## DATA FOR ANALYSIS
- - - - -
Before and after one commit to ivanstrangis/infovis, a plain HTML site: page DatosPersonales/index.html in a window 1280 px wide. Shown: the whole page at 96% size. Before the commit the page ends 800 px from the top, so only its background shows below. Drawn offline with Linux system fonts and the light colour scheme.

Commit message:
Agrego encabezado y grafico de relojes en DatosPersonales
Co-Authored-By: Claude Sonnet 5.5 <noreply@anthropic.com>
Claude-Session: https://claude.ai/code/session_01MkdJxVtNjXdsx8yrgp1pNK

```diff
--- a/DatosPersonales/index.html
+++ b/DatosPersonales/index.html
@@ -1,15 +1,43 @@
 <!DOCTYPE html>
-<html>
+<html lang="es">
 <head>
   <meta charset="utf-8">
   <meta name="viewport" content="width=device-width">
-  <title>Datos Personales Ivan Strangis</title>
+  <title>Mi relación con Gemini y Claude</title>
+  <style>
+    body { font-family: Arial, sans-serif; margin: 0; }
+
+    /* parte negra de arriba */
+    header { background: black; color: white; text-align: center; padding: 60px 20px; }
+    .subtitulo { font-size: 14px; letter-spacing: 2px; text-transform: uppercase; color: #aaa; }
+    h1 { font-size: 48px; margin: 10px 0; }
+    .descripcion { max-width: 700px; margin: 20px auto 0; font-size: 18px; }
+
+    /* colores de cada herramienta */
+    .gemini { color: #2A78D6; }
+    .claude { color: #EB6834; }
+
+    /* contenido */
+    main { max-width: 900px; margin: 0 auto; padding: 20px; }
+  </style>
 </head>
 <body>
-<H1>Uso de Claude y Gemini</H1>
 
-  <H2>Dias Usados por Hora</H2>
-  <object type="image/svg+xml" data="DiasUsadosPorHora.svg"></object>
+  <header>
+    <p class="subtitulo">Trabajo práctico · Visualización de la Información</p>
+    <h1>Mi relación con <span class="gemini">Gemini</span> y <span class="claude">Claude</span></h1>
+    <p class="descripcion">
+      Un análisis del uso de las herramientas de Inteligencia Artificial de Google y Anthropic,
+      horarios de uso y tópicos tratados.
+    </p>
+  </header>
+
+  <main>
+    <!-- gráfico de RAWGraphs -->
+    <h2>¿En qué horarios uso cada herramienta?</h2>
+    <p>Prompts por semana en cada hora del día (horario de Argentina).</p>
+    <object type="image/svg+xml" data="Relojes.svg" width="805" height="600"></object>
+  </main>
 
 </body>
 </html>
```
- - - - -
## PROBLEM DESCRIPTION
Write out the records. Leave nothing out and change nothing.

## FINAL ANSWER
Before and after one commit to ivanstrangis/infovis, a plain HTML site: page DatosPersonales/index.html in a window 1280 px wide. Shown: the whole page at 96% size. Before the commit the page ends 800 px from the top, so only its background shows below. Drawn offline with Linux system fonts and the light colour scheme.

Commit message:
Agrego encabezado y grafico de relojes en DatosPersonales
Co-Authored-By: Claude Sonnet 5.5 <noreply@anthropic.com>
Claude-Session: https://claude.ai/code/session_01MkdJxVtNjXdsx8yrgp1pNK

```diff
--- a/DatosPersonales/index.html
+++ b/DatosPersonales/index.html
@@ -1,15 +1,43 @@
 <!DOCTYPE html>
-<html>
+<html lang="es">
 <head>
   <meta charset="utf-8">
   <meta name="viewport" content="width=device-width">
-  <title>Datos Personales Ivan Strangis</title>
+  <title>Mi relación con Gemini y Claude</title>
+  <style>
+    body { font-family: Arial, sans-serif; margin: 0; }
+
+    /* parte negra de arriba */
+    header { background: black; color: white; text-align: center; padding: 60px 20px; }
+    .subtitulo { font-size: 14px; letter-spacing: 2px; text-transform: uppercase; color: #aaa; }
+    h1 { font-size: 48px; margin: 10px 0; }
+    .descripcion { max-width: 700px; margin: 20px auto 0; font-size: 18px; }
+
+    /* colores de cada herramienta */
+    .gemini { color: #2A78D6; }
+    .claude { color: #EB6834; }
+
+    /* contenido */
+    main { max-width: 900px; margin: 0 auto; padding: 20px; }
+  </style>
 </head>
 <body>
-<H1>Uso de Claude y Gemini</H1>
 
-  <H2>Dias Usados por Hora</H2>
-  <object type="image/svg+xml" data="DiasUsadosPorHora.svg"></object>
+  <header>
+    <p class="subtitulo">Trabajo práctico · Visualización de la Información</p>
+    <h1>Mi relación con <span class="gemini">Gemini</span> y <span class="claude">Claude</span></h1>
+    <p class="descripcion">
+      Un análisis del uso de las herramientas de Inteligencia Artificial de Google y Anthropic,
+      horarios de uso y tópicos tratados.
+    </p>
+  </header>
+
+  <main>
+    <!-- gráfico de RAWGraphs -->
+    <h2>¿En qué horarios uso cada herramienta?</h2>
+    <p>Prompts por semana en cada hora del día (horario de Argentina).</p>
+    <object type="image/svg+xml" data="Relojes.svg" width="805" height="600"></object>
+  </main>
 
 </body>
 </html>
```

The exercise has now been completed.